Modification records:
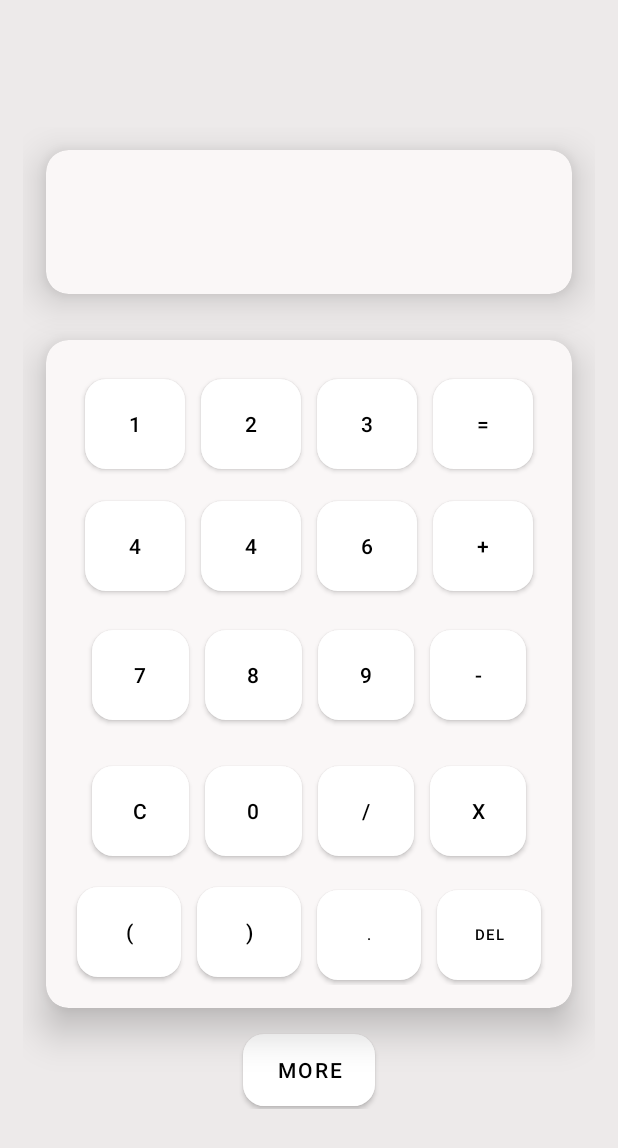
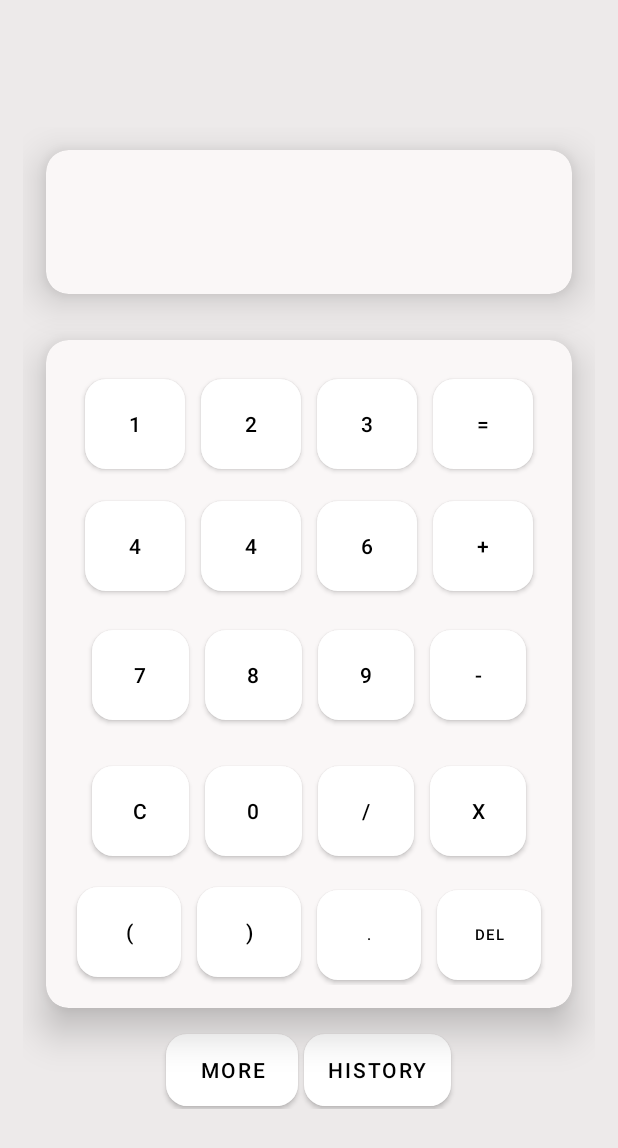
Before and after one commit to saiedoc/CalculaterApp, an Android app: the screen it shows after launch (MainActivity), on a phone screen of 412 x 824 dp. Shown: the top 1148 px of the screen. Run offline under Robolectric (Android 15) with nearby library versions, the phone set to English and light mode, and no system bars; our stand-ins replace Room's generated code.

Commit message:
Added room database and calculations history activity

```diff
--- a/app/src/main/java/ScientificCalculaterClasses/Calculater.kt
+++ b/app/src/main/java/ScientificCalculaterClasses/Calculater.kt
@@ -1,11 +1,16 @@
 package ScientificCalculaterClasses
+import android.content.Context
+import androidx.room.Room
 import net.objecthunter.exp4j.*
 
 
 class Calculater {
 
+
+
     companion object {
 
+        // function that evaluates the expression and returns the result
         fun getExpressionResult(rawExpressionString: String): String {
 
             var expressionString: String = rawExpressionString.replace("x", "*")
--- /dev/null
+++ b/app/src/main/java/ScientificCalculaterClasses/ExpressionDAO.kt
@@ -0,0 +1,21 @@
+package ScientificCalculaterClasses
+
+import androidx.room.Dao
+import androidx.room.Delete
+import androidx.room.Insert
+import androidx.room.Query
+
+@Dao
+interface ExpressionDAO {
+
+    @Query("SELECT * FROM myExpression")
+    fun getExpressions(): List<myExpression>
+
+    @Insert
+    fun insertExpression(myExpression: myExpression)
+
+    @Delete
+    fun deleteExpression(myExpression: myExpression)
+
+
+}
--- /dev/null
+++ b/app/src/main/java/ScientificCalculaterClasses/ExpressionDatabase.kt
@@ -0,0 +1,26 @@
+package ScientificCalculaterClasses
+
+import android.content.Context
+import androidx.room.Database
+import androidx.room.Room
+import androidx.room.RoomDatabase
+
+@Database(entities = arrayOf(myExpression::class), version = 1)
+abstract class ExpressionDatabase : RoomDatabase() {
+
+    companion object {
+        @Volatile private var instance: ExpressionDatabase? = null
+        private val LOCK = Any()
+
+        operator fun invoke(context: Context)= instance ?: synchronized(LOCK){
+            instance ?: buildDatabase(context).also { instance = it}
+        }
+
+        private fun buildDatabase(context: Context) = Room.databaseBuilder(context,
+                ExpressionDatabase::class.java, "expressionDatabase")
+                .build()
+    }
+
+    abstract fun expressionDao() : ExpressionDAO
+
+}
--- a/app/src/main/java/mainpackage/ScientificCalculaterActivities/MainActivity.kt
+++ b/app/src/main/java/mainpackage/ScientificCalculaterActivities/MainActivity.kt
@@ -1,18 +1,30 @@
 package mainpackage.ScientificCalculaterActivities
 
 import ScientificCalculaterClasses.Calculater
+import ScientificCalculaterClasses.ExpressionDAO
+import ScientificCalculaterClasses.ExpressionDatabase
+import ScientificCalculaterClasses.myExpression
+import android.content.Context
+import android.content.Intent
+import android.os.Build
 import android.os.Bundle
 import android.view.View
 import android.view.animation.AlphaAnimation
 import android.view.animation.Animation
 import android.widget.Button
 import android.widget.EditText
+import androidx.annotation.RequiresApi
 import androidx.appcompat.app.AppCompatActivity
 import androidx.appcompat.app.AppCompatDelegate
+import androidx.room.Room
+import java.time.LocalDate
 
 
 class MainActivity : AppCompatActivity() {
 
+    private lateinit var db : ExpressionDatabase
+
+    private lateinit var expressionDao : ExpressionDAO
 
     lateinit var numpadButtons : MutableList<Button>
     lateinit var numpad0 : Button
@@ -36,9 +48,26 @@ class MainActivity : AppCompatActivity() {
     lateinit var numpadClear : Button
     lateinit var numpadEqual : Button
     lateinit var moreButton : Button
+    lateinit var histButton : Button
     lateinit var calcResultText : EditText
     var moreButtonClicked : Boolean = false
+    lateinit var context : Context
 
+    // function that setups room database
+
+    private fun setupDatabase() {
+
+        db = Room.databaseBuilder(
+                this,
+                ExpressionDatabase::class.java, "expressionDatabase"
+        ).allowMainThreadQueries().build()
+
+        expressionDao = db.expressionDao()
+
+    }
+
+
+    // function that find the views of the layout
     private fun findViews(){
 
         numpadButtons = ArrayList<Button>()
@@ -80,6 +109,7 @@ class MainActivity : AppCompatActivity() {
         numpadDelete = findViewById(R.id.delete)
         numpadEqual = findViewById(R.id.numpadEqual)
         moreButton = findViewById(R.id.moreButton)
+        histButton = findViewById(R.id.histButton)
         calcResultText = findViewById(R.id.calcResult)
 
     }
@@ -227,11 +257,23 @@ class MainActivity : AppCompatActivity() {
         })
 
         numpadEqual.setOnClickListener(object : View.OnClickListener {
+            @RequiresApi(Build.VERSION_CODES.O)
             override fun onClick(view: View?) {
                 var resultString : String = Calculater.getExpressionResult(calcResultText.getText().toString())
+                if(resultString != "Wrong format."){
+                var myExp : myExpression = myExpression(expressionString = calcResultText.getText().toString(),resultString = resultString, calculationDate = LocalDate.now().toString())
+                expressionDao.insertExpression(myExp)}
                 calcResultText.startAnimation(applyAlphaAnimationOnResultText(resultString))
             }
 
+        })
+
+        histButton.setOnClickListener(object : View.OnClickListener {
+
+            override fun onClick(view: View?){
+                val switchActivityIntent = Intent(this@MainActivity,ExpressionListActivity::class.java)
+                startActivity(switchActivityIntent)
+            }
         })
 
     }
@@ -243,7 +285,9 @@ class MainActivity : AppCompatActivity() {
         super.onCreate(savedInstanceState)
         setContentView(R.layout.activity_main)
         AppCompatDelegate.setDefaultNightMode(AppCompatDelegate.MODE_NIGHT_NO)
+        context = this
         findViews()
+        setupDatabase()
         setupOnClickListeners()
     }
 }
--- a/app/src/main/res/layout/activity_main.xml
+++ b/app/src/main/res/layout/activity_main.xml
@@ -266,7 +266,7 @@
 
                 <TableRow
                     android:layout_width="match_parent"
-                    android:layout_height="match_parent" >
+                    android:layout_height="match_parent">
 
                     <Button
                         android:id="@+id/LeftCloseBracket"
@@ -319,6 +319,12 @@
 
         </androidx.cardview.widget.CardView>
 
+        <LinearLayout
+            android:layout_width="match_parent"
+            android:layout_height="match_parent"
+            android:gravity="center"
+            android:orientation="horizontal">
+
             <Button
                 android:id="@+id/moreButton"
                 android:layout_width="wrap_content"
@@ -328,6 +334,16 @@
                 android:text="@string/StringMore"
                 android:textColor="#000000" />
 
+            <Button
+                android:id="@+id/histButton"
+                android:layout_width="wrap_content"
+                android:layout_height="wrap_content"
+                android:layout_margin="2dp"
+                android:background="@drawable/button_design"
+                android:text="@string/StringHistory"
+                android:textColor="#000000" />
+        </LinearLayout>
+
     </LinearLayout>
 
 </androidx.constraintlayout.widget.ConstraintLayout>
--- a/app/src/main/res/values/strings.xml
+++ b/app/src/main/res/values/strings.xml
@@ -26,5 +26,5 @@
     <string name="StringDelete">DEL</string>
     <string name="StringMore">MORE</string>
     <string name="StringBack">BACK</string>
-    <string name="StringBLANK" />
+    <string name="StringHistory">HISTORY</string>
 </resources>
```
Also changed, not shown: app/build.gradle (+8 -0 lines), app/src/main/AndroidManifest.xml (+5 -2 lines), app/src/main/java/ScientificCalculaterClasses/myExpression.kt (added, +18 -0 lines), app/src/main/java/mainpackage/ScientificCalculaterActivities/ExpressionListActivity.kt (added, +68 -0 lines), app/src/main/java/mainpackage/ScientificCalculaterActivities/ExpressionListAdapter.kt (added, +43 -0 lines), app/src/main/res/layout/expression_list.xml (added, +17 -0 lines), app/src/main/res/layout/single_expression.xml (added, +77 -0 lines). Lines whose indentation alone changed are shown as unchanged.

_Task to complete_. Return every entry word for word, but drop any pictures.

_Reply to the exercise_.
Before and after one commit to saiedoc/CalculaterApp, an Android app: the screen it shows after launch (MainActivity), on a phone screen of 412 x 824 dp. Shown: the top 1148 px of the screen. Run offline under Robolectric (Android 15) with nearby library versions, the phone set to English and light mode, and no system bars; our stand-ins replace Room's generated code.

Commit message:
Added room database and calculations history activity

```diff
--- a/app/src/main/java/ScientificCalculaterClasses/Calculater.kt
+++ b/app/src/main/java/ScientificCalculaterClasses/Calculater.kt
@@ -1,11 +1,16 @@
 package ScientificCalculaterClasses
+import android.content.Context
+import androidx.room.Room
 import net.objecthunter.exp4j.*
 
 
 class Calculater {
 
+
+
     companion object {
 
+        // function that evaluates the expression and returns the result
         fun getExpressionResult(rawExpressionString: String): String {
 
             var expressionString: String = rawExpressionString.replace("x", "*")
--- /dev/null
+++ b/app/src/main/java/ScientificCalculaterClasses/ExpressionDAO.kt
@@ -0,0 +1,21 @@
+package ScientificCalculaterClasses
+
+import androidx.room.Dao
+import androidx.room.Delete
+import androidx.room.Insert
+import androidx.room.Query
+
+@Dao
+interface ExpressionDAO {
+
+    @Query("SELECT * FROM myExpression")
+    fun getExpressions(): List<myExpression>
+
+    @Insert
+    fun insertExpression(myExpression: myExpression)
+
+    @Delete
+    fun deleteExpression(myExpression: myExpression)
+
+
+}
--- /dev/null
+++ b/app/src/main/java/ScientificCalculaterClasses/ExpressionDatabase.kt
@@ -0,0 +1,26 @@
+package ScientificCalculaterClasses
+
+import android.content.Context
+import androidx.room.Database
+import androidx.room.Room
+import androidx.room.RoomDatabase
+
+@Database(entities = arrayOf(myExpression::class), version = 1)
+abstract class ExpressionDatabase : RoomDatabase() {
+
+    companion object {
+        @Volatile private var instance: ExpressionDatabase? = null
+        private val LOCK = Any()
+
+        operator fun invoke(context: Context)= instance ?: synchronized(LOCK){
+            instance ?: buildDatabase(context).also { instance = it}
+        }
+
+        private fun buildDatabase(context: Context) = Room.databaseBuilder(context,
+                ExpressionDatabase::class.java, "expressionDatabase")
+                .build()
+    }
+
+    abstract fun expressionDao() : ExpressionDAO
+
+}
--- a/app/src/main/java/mainpackage/ScientificCalculaterActivities/MainActivity.kt
+++ b/app/src/main/java/mainpackage/ScientificCalculaterActivities/MainActivity.kt
@@ -1,18 +1,30 @@
 package mainpackage.ScientificCalculaterActivities
 
 import ScientificCalculaterClasses.Calculater
+import ScientificCalculaterClasses.ExpressionDAO
+import ScientificCalculaterClasses.ExpressionDatabase
+import ScientificCalculaterClasses.myExpression
+import android.content.Context
+import android.content.Intent
+import android.os.Build
 import android.os.Bundle
 import android.view.View
 import android.view.animation.AlphaAnimation
 import android.view.animation.Animation
 import android.widget.Button
 import android.widget.EditText
+import androidx.annotation.RequiresApi
 import androidx.appcompat.app.AppCompatActivity
 import androidx.appcompat.app.AppCompatDelegate
+import androidx.room.Room
+import java.time.LocalDate
 
 
 class MainActivity : AppCompatActivity() {
 
+    private lateinit var db : ExpressionDatabase
+
+    private lateinit var expressionDao : ExpressionDAO
 
     lateinit var numpadButtons : MutableList<Button>
     lateinit var numpad0 : Button
@@ -36,9 +48,26 @@ class MainActivity : AppCompatActivity() {
     lateinit var numpadClear : Button
     lateinit var numpadEqual : Button
     lateinit var moreButton : Button
+    lateinit var histButton : Button
     lateinit var calcResultText : EditText
     var moreButtonClicked : Boolean = false
+    lateinit var context : Context
 
+    // function that setups room database
+
+    private fun setupDatabase() {
+
+        db = Room.databaseBuilder(
+                this,
+                ExpressionDatabase::class.java, "expressionDatabase"
+        ).allowMainThreadQueries().build()
+
+        expressionDao = db.expressionDao()
+
+    }
+
+
+    // function that find the views of the layout
     private fun findViews(){
 
         numpadButtons = ArrayList<Button>()
@@ -80,6 +109,7 @@ class MainActivity : AppCompatActivity() {
         numpadDelete = findViewById(R.id.delete)
         numpadEqual = findViewById(R.id.numpadEqual)
         moreButton = findViewById(R.id.moreButton)
+        histButton = findViewById(R.id.histButton)
         calcResultText = findViewById(R.id.calcResult)
 
     }
@@ -227,11 +257,23 @@ class MainActivity : AppCompatActivity() {
         })
 
         numpadEqual.setOnClickListener(object : View.OnClickListener {
+            @RequiresApi(Build.VERSION_CODES.O)
             override fun onClick(view: View?) {
                 var resultString : String = Calculater.getExpressionResult(calcResultText.getText().toString())
+                if(resultString != "Wrong format."){
+                var myExp : myExpression = myExpression(expressionString = calcResultText.getText().toString(),resultString = resultString, calculationDate = LocalDate.now().toString())
+                expressionDao.insertExpression(myExp)}
                 calcResultText.startAnimation(applyAlphaAnimationOnResultText(resultString))
             }
 
+        })
+
+        histButton.setOnClickListener(object : View.OnClickListener {
+
+            override fun onClick(view: View?){
+                val switchActivityIntent = Intent(this@MainActivity,ExpressionListActivity::class.java)
+                startActivity(switchActivityIntent)
+            }
         })
 
     }
@@ -243,7 +285,9 @@ class MainActivity : AppCompatActivity() {
         super.onCreate(savedInstanceState)
         setContentView(R.layout.activity_main)
         AppCompatDelegate.setDefaultNightMode(AppCompatDelegate.MODE_NIGHT_NO)
+        context = this
         findViews()
+        setupDatabase()
         setupOnClickListeners()
     }
 }
--- a/app/src/main/res/layout/activity_main.xml
+++ b/app/src/main/res/layout/activity_main.xml
@@ -266,7 +266,7 @@
 
                 <TableRow
                     android:layout_width="match_parent"
-                    android:layout_height="match_parent" >
+                    android:layout_height="match_parent">
 
                     <Button
                         android:id="@+id/LeftCloseBracket"
@@ -319,6 +319,12 @@
 
         </androidx.cardview.widget.CardView>
 
+        <LinearLayout
+            android:layout_width="match_parent"
+            android:layout_height="match_parent"
+            android:gravity="center"
+            android:orientation="horizontal">
+
             <Button
                 android:id="@+id/moreButton"
                 android:layout_width="wrap_content"
@@ -328,6 +334,16 @@
                 android:text="@string/StringMore"
                 android:textColor="#000000" />
 
+            <Button
+                android:id="@+id/histButton"
+                android:layout_width="wrap_content"
+                android:layout_height="wrap_content"
+                android:layout_margin="2dp"
+                android:background="@drawable/button_design"
+                android:text="@string/StringHistory"
+                android:textColor="#000000" />
+        </LinearLayout>
+
     </LinearLayout>
 
 </androidx.constraintlayout.widget.ConstraintLayout>
--- a/app/src/main/res/values/strings.xml
+++ b/app/src/main/res/values/strings.xml
@@ -26,5 +26,5 @@
     <string name="StringDelete">DEL</string>
     <string name="StringMore">MORE</string>
     <string name="StringBack">BACK</string>
-    <string name="StringBLANK" />
+    <string name="StringHistory">HISTORY</string>
 </resources>
```
Also changed, not shown: app/build.gradle (+8 -0 lines), app/src/main/AndroidManifest.xml (+5 -2 lines), app/src/main/java/ScientificCalculaterClasses/myExpression.kt (added, +18 -0 lines), app/src/main/java/mainpackage/ScientificCalculaterActivities/ExpressionListActivity.kt (added, +68 -0 lines), app/src/main/java/mainpackage/ScientificCalculaterActivities/ExpressionListAdapter.kt (added, +43 -0 lines), app/src/main/res/layout/expression_list.xml (added, +17 -0 lines), app/src/main/res/layout/single_expression.xml (added, +77 -0 lines). Lines whose indentation alone changed are shown as unchanged.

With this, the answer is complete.